◆ Required work ◆
Select from the data all lines with the word "item".

*** Opening of Exercise material ***

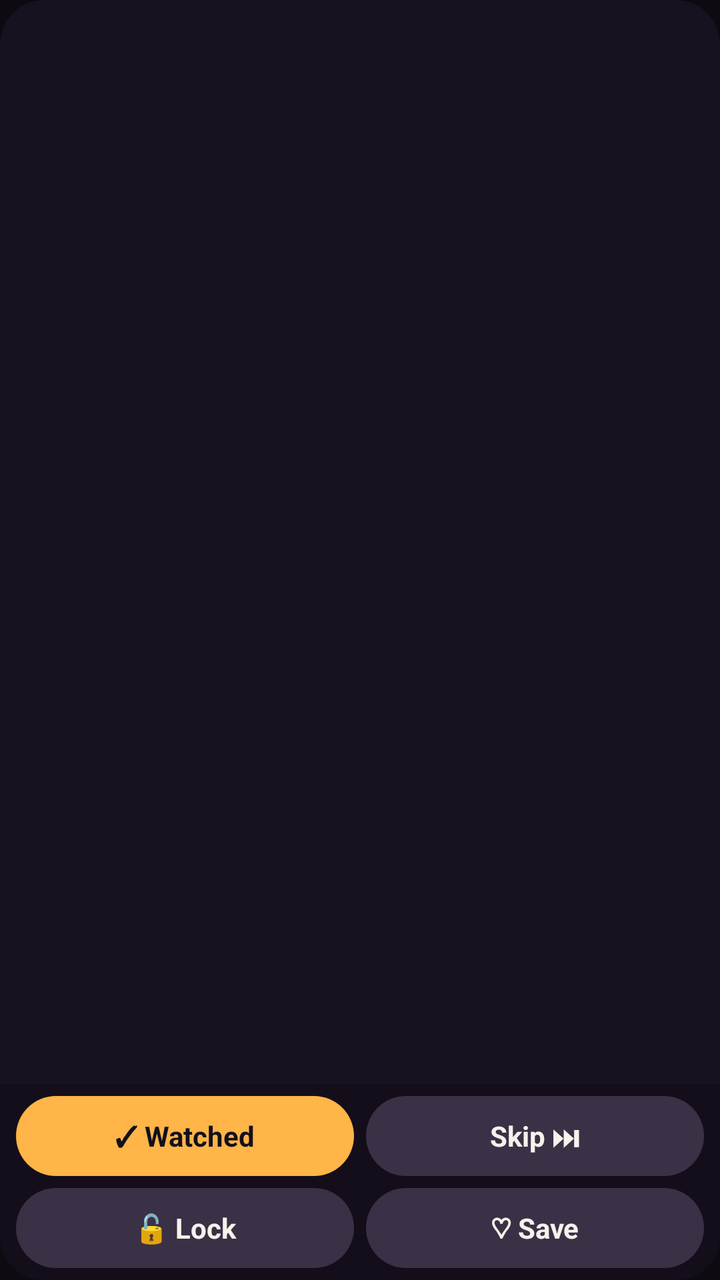
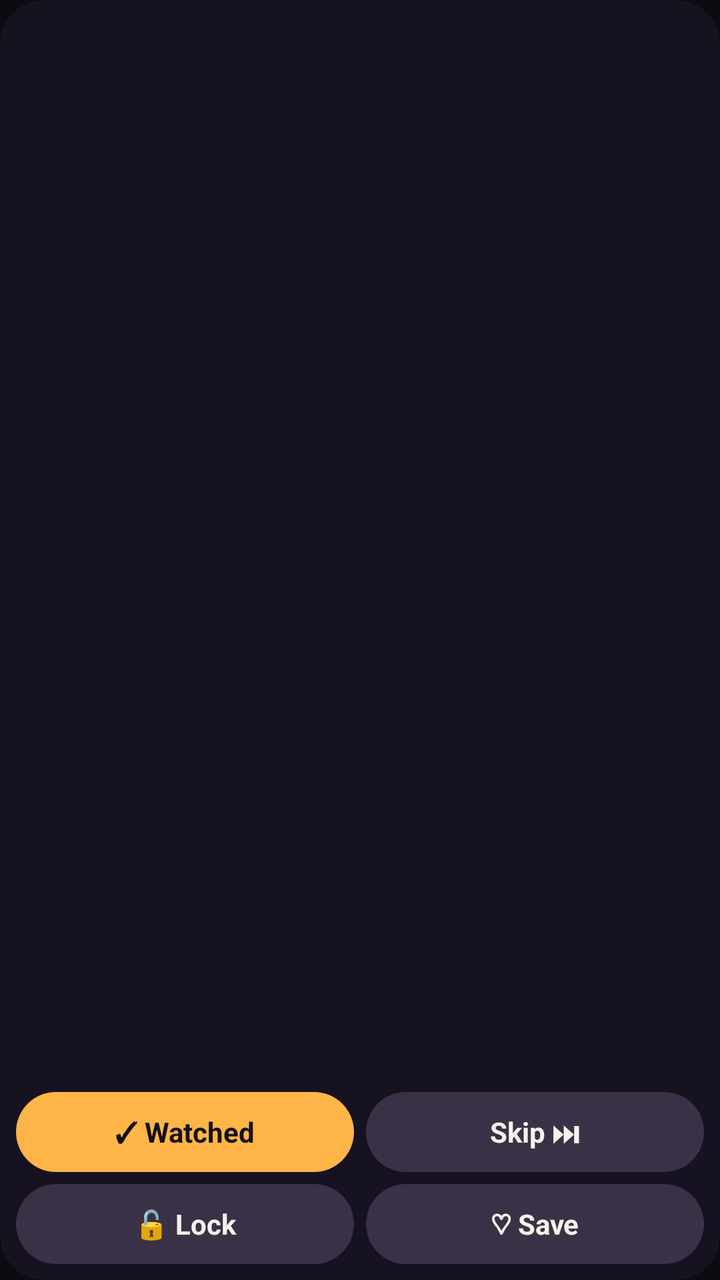

Compare the two renders of this Android layout. The source of the first and the diff that turns it into the second are given below.
<!-- AndroidManifest.xml: application theme Theme.VibeSync -->
<!-- res/layout/widget_pick.xml -->
<?xml version="1.0" encoding="utf-8"?>
<FrameLayout xmlns:android="http://schemas.android.com/apk/res/android"
    android:id="@+id/w_root"
    android:layout_width="match_parent"
    android:layout_height="match_parent"
    android:background="@drawable/widget_bg"
    android:clipToOutline="true">

    <ImageView
        android:id="@+id/w_poster"
        android:layout_width="match_parent"
        android:layout_height="match_parent"
        android:scaleType="centerCrop"
        android:contentDescription="Tonight's pick" />

    
    <TextView
        android:id="@+id/w_empty"
        android:layout_width="match_parent"
        android:layout_height="match_parent"
        android:gravity="center"
        android:padding="16dp"
        android:text="🍿 Open VibeSync for tonight's pick"
        android:textColor="#F6F2EC"
        android:textSize="15sp"
        android:textStyle="bold"
        android:visibility="gone" />

    
    <LinearLayout
        android:id="@+id/w_btns"
        android:layout_width="match_parent"
        android:layout_height="wrap_content"
        android:layout_gravity="bottom"
        android:background="@drawable/widget_bar"
        android:orientation="vertical"
        android:paddingStart="5dp"
        android:paddingEnd="5dp"
        android:paddingTop="6dp"
        android:paddingBottom="6dp">

        <LinearLayout
            android:layout_width="match_parent"
            android:layout_height="wrap_content"
            android:orientation="horizontal">
            <TextView
                android:id="@+id/w_watched"
                android:layout_width="0dp"
                android:layout_height="40dp"
                android:layout_weight="1"
                android:layout_marginStart="3dp"
                android:layout_marginEnd="3dp"
                android:background="@drawable/widget_pill"
                android:gravity="center"
                android:maxLines="1"
                android:ellipsize="end"
                android:text="✓ Watched"
                android:textColor="#140F1C"
                android:textSize="14sp"
                android:textStyle="bold" />
            <TextView
                android:id="@+id/w_skip"
                android:layout_width="0dp"
                android:layout_height="40dp"
                android:layout_weight="1"
                android:layout_marginStart="3dp"
                android:layout_marginEnd="3dp"
                android:background="@drawable/widget_pill_soft"
                android:gravity="center"
                android:maxLines="1"
                android:ellipsize="end"
                android:text="Skip ⏭"
                android:textColor="#F6F2EC"
                android:textSize="14sp"
                android:textStyle="bold" />
        </LinearLayout>

        <LinearLayout
            android:id="@+id/w_row2"
            android:layout_width="match_parent"
            android:layout_height="wrap_content"
            android:layout_marginTop="6dp"
            android:orientation="horizontal">
            <TextView
                android:id="@+id/w_lock"
                android:layout_width="0dp"
                android:layout_height="40dp"
                android:layout_weight="1"
                android:layout_marginStart="3dp"
                android:layout_marginEnd="3dp"
                android:background="@drawable/widget_pill_soft"
                android:gravity="center"
                android:maxLines="1"
                android:ellipsize="end"
                android:text="🔓 Lock"
                android:textColor="#F6F2EC"
                android:textSize="14sp"
                android:textStyle="bold" />
            <TextView
                android:id="@+id/w_save"
                android:layout_width="0dp"
                android:layout_height="40dp"
                android:layout_weight="1"
                android:layout_marginStart="3dp"
                android:layout_marginEnd="3dp"
                android:background="@drawable/widget_pill_soft"
                android:gravity="center"
                android:maxLines="1"
                android:ellipsize="end"
                android:text="♡ Save"
                android:textColor="#F6F2EC"
                android:textSize="14sp"
                android:textStyle="bold"
                android:contentDescription="Save to my list" />
        </LinearLayout>
    </LinearLayout>
</FrameLayout>
<!-- resources referenced by this layout -->
<resources>
  <!-- drawable widget_bar (drawable) -->
  <?xml version="1.0" encoding="utf-8"?>
  <shape xmlns:android="http://schemas.android.com/apk/res/android" android:shape="rectangle">
      <solid android:color="#EB140F1C" />
  </shape>
  <!-- drawable widget_bg (drawable) -->
  <?xml version="1.0" encoding="utf-8"?>
  <shape xmlns:android="http://schemas.android.com/apk/res/android" android:shape="rectangle">
      <solid android:color="#F0171320" />
      <corners android:radius="22dp" />
  </shape>
  <!-- drawable widget_pill (drawable) -->
  <?xml version="1.0" encoding="utf-8"?>
  <shape xmlns:android="http://schemas.android.com/apk/res/android" android:shape="rectangle">
      <solid android:color="#FFB547" />
      <corners android:radius="999dp" />
  </shape>
  <!-- drawable widget_pill_soft (drawable) -->
  <?xml version="1.0" encoding="utf-8"?>
  <shape xmlns:android="http://schemas.android.com/apk/res/android" android:shape="rectangle">
      <solid android:color="#3A3146" />
      <corners android:radius="999dp" />
  </shape>
  <style name="Theme.VibeSync" parent="android:Theme.Material.NoActionBar">
          <item name="android:colorPrimary">@color/vs_accent</item>
          <item name="android:colorAccent">@color/vs_accent_2</item>
          <item name="android:windowBackground">@color/vs_background</item>
          <item name="android:statusBarColor">@color/vs_background</item>
          <item name="android:navigationBarColor">@color/vs_background</item>
      </style>
  <color name="vs_accent">#FFB547</color>
  <color name="vs_accent_2">#FF4D5E</color>
  <color name="vs_background">#0D0A12</color>
</resources>

<!-- the commit's change to res/layout/widget_pick.xml (unified diff, before → after) -->
@@ -1,54 +1,59 @@
 <?xml version="1.0" encoding="utf-8"?>
-<FrameLayout xmlns:android="http://schemas.android.com/apk/res/android"
+<LinearLayout xmlns:android="http://schemas.android.com/apk/res/android"
     android:id="@+id/w_root"
     android:layout_width="match_parent"
     android:layout_height="match_parent"
     android:background="@drawable/widget_bg"
-    android:clipToOutline="true">
+    android:clipToOutline="true"
+    android:orientation="vertical"
+    android:padding="8dp">
 
-    <ImageView
-        android:id="@+id/w_poster"
+    <LinearLayout
         android:layout_width="match_parent"
-        android:layout_height="match_parent"
-        android:scaleType="centerCrop"
-        android:contentDescription="Tonight's pick" />
+        android:layout_height="0dp"
+        android:layout_weight="1"
+        android:gravity="center"
+        android:orientation="vertical">
 
-    
-    <TextView
-        android:id="@+id/w_empty"
-        android:layout_width="match_parent"
-        android:layout_height="match_parent"
-        android:gravity="center"
-        android:padding="16dp"
-        android:text="🍿 Open VibeSync for tonight's pick"
-        android:textColor="#F6F2EC"
-        android:textSize="15sp"
-        android:textStyle="bold"
-        android:visibility="gone" />
+        <ImageView
+            android:id="@+id/w_poster"
+            android:layout_width="match_parent"
+            android:layout_height="0dp"
+            android:layout_weight="1"
+            android:scaleType="fitCenter"
+            android:contentDescription="Tonight's pick" />
+
+        <TextView
+            android:id="@+id/w_title"
+            android:layout_width="match_parent"
+            android:layout_height="wrap_content"
+            android:layout_marginTop="6dp"
+            android:ellipsize="end"
+            android:gravity="center"
+            android:maxLines="2"
+            android:textColor="#F6F2EC"
+            android:textSize="15sp"
+            android:textStyle="bold" />
+    </LinearLayout>
 
     
     <LinearLayout
         android:id="@+id/w_btns"
         android:layout_width="match_parent"
         android:layout_height="wrap_content"
-        android:layout_gravity="bottom"
-        android:background="@drawable/widget_bar"
-        android:orientation="vertical"
-        android:paddingStart="5dp"
-        android:paddingEnd="5dp"
-        android:paddingTop="6dp"
-        android:paddingBottom="6dp">
+        android:layout_marginTop="8dp"
+        android:orientation="vertical">
 
         <LinearLayout
             android:layout_width="match_parent"
             android:layout_height="wrap_content"
             android:orientation="horizontal">
+
             <TextView
                 android:id="@+id/w_watched"
                 android:layout_width="0dp"
                 android:layout_height="40dp"
                 android:layout_weight="1"
-                android:layout_marginStart="3dp"
                 android:layout_marginEnd="3dp"
                 android:background="@drawable/widget_pill"
                 android:gravity="center"
@@ -58,13 +63,13 @@
                 android:textColor="#140F1C"
                 android:textSize="14sp"
                 android:textStyle="bold" />
+
             <TextView
                 android:id="@+id/w_skip"
                 android:layout_width="0dp"
                 android:layout_height="40dp"
                 android:layout_weight="1"
                 android:layout_marginStart="3dp"
-                android:layout_marginEnd="3dp"
                 android:background="@drawable/widget_pill_soft"
                 android:gravity="center"
                 android:maxLines="1"
@@ -81,12 +86,12 @@
             android:layout_height="wrap_content"
             android:layout_marginTop="6dp"
             android:orientation="horizontal">
+
             <TextView
                 android:id="@+id/w_lock"
                 android:layout_width="0dp"
                 android:layout_height="40dp"
                 android:layout_weight="1"
-                android:layout_marginStart="3dp"
                 android:layout_marginEnd="3dp"
                 android:background="@drawable/widget_pill_soft"
                 android:gravity="center"
@@ -96,13 +101,13 @@
                 android:textColor="#F6F2EC"
                 android:textSize="14sp"
                 android:textStyle="bold" />
+
             <TextView
                 android:id="@+id/w_save"
                 android:layout_width="0dp"
                 android:layout_height="40dp"
                 android:layout_weight="1"
                 android:layout_marginStart="3dp"
-                android:layout_marginEnd="3dp"
                 android:background="@drawable/widget_pill_soft"
                 android:gravity="center"
                 android:maxLines="1"
@@ -114,4 +119,4 @@
                 android:contentDescription="Save to my list" />
         </LinearLayout>
     </LinearLayout>
-</FrameLayout>
+</LinearLayout>
<!-- resource entries referenced after the edit -->
@@ -1,10 +1,5 @@
 <!-- resources referenced by this layout -->
 <resources>
-  <!-- drawable widget_bar (drawable) -->
-  <?xml version="1.0" encoding="utf-8"?>
-  <shape xmlns:android="http://schemas.android.com/apk/res/android" android:shape="rectangle">
-      <solid android:color="#EB140F1C" />
-  </shape>
   <!-- drawable widget_bg (drawable) -->
   <?xml version="1.0" encoding="utf-8"?>
   <shape xmlns:android="http://schemas.android.com/apk/res/android" android:shape="rectangle">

*** Close of Exercise material ***

◆ The answer ◆
          <item name="android:colorPrimary">@color/vs_accent</item>
          <item name="android:colorAccent">@color/vs_accent_2</item>
          <item name="android:windowBackground">@color/vs_background</item>
          <item name="android:statusBarColor">@color/vs_background</item>
          <item name="android:navigationBarColor">@color/vs_background</item>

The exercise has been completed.